Task: Every line holding the string "useEffect" is to be copied from the entries below.

Before-and-after change data:

++++++++

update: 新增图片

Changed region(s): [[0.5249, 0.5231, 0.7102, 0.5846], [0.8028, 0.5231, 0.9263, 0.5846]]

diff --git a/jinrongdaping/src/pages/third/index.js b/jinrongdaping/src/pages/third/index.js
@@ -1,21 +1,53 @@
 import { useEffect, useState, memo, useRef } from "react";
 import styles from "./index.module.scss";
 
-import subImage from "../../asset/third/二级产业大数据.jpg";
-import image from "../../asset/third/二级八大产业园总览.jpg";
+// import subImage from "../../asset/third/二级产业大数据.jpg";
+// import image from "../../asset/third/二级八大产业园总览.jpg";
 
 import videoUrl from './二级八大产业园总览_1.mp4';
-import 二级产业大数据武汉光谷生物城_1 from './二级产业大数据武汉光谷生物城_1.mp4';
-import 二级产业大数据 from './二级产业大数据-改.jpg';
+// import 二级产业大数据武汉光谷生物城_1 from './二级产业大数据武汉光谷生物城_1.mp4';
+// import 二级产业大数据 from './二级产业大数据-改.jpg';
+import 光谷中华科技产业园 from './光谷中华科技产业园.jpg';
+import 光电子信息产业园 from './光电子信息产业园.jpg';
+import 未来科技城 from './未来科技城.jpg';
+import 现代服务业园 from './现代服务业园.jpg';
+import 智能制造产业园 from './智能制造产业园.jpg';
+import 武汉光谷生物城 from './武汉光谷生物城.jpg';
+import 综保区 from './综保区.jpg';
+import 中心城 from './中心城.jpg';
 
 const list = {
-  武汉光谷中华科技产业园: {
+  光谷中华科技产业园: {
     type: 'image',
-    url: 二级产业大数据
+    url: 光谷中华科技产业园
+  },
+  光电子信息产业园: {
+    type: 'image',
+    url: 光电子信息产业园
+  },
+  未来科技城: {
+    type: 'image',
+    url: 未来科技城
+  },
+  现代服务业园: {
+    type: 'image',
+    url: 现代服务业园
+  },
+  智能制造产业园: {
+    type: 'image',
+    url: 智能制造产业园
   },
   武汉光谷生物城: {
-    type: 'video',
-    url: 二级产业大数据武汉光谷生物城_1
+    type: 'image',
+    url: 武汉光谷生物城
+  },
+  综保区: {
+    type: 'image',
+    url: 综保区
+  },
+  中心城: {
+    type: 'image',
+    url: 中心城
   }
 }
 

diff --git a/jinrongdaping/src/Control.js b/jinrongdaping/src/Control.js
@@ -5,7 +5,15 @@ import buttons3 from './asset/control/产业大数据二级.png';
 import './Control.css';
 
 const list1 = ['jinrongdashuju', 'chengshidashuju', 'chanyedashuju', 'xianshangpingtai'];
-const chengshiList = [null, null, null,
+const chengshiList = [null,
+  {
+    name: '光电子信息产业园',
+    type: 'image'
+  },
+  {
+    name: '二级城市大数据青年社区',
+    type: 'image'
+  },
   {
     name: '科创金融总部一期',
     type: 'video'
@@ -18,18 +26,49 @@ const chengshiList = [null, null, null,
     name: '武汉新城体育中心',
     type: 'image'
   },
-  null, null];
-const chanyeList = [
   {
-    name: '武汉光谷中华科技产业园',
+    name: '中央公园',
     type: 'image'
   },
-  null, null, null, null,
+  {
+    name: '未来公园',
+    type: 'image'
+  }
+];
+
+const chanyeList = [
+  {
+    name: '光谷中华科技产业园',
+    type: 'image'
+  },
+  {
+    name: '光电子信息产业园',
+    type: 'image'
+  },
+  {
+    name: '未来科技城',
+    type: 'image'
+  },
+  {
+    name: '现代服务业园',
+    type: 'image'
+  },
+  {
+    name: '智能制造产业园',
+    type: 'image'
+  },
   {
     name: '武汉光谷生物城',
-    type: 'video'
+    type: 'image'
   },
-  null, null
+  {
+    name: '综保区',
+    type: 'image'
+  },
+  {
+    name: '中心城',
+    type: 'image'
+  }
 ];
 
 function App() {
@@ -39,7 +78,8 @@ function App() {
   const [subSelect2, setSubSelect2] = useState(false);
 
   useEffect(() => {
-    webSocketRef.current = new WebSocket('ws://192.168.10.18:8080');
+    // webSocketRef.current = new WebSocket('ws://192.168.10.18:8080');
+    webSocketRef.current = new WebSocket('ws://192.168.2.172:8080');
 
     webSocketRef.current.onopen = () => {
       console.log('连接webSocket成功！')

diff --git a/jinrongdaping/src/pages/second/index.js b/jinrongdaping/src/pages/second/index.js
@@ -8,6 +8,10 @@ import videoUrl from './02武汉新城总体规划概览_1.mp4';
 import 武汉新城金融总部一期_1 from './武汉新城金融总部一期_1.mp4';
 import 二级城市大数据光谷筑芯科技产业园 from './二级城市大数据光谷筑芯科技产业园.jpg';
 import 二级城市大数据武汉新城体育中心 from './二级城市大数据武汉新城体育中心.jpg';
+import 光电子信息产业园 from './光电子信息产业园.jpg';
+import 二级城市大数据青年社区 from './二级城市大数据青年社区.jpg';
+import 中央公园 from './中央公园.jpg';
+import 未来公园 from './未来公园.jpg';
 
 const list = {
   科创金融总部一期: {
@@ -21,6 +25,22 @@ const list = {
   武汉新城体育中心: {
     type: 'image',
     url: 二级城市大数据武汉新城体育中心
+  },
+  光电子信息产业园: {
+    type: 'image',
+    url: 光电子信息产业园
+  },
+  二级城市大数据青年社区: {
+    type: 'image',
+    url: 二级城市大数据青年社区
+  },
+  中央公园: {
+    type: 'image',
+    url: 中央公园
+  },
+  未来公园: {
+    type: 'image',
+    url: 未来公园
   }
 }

++++++++

Exercise answer:
 import { useEffect, useState, memo, useRef } from "react";
   useEffect(() => {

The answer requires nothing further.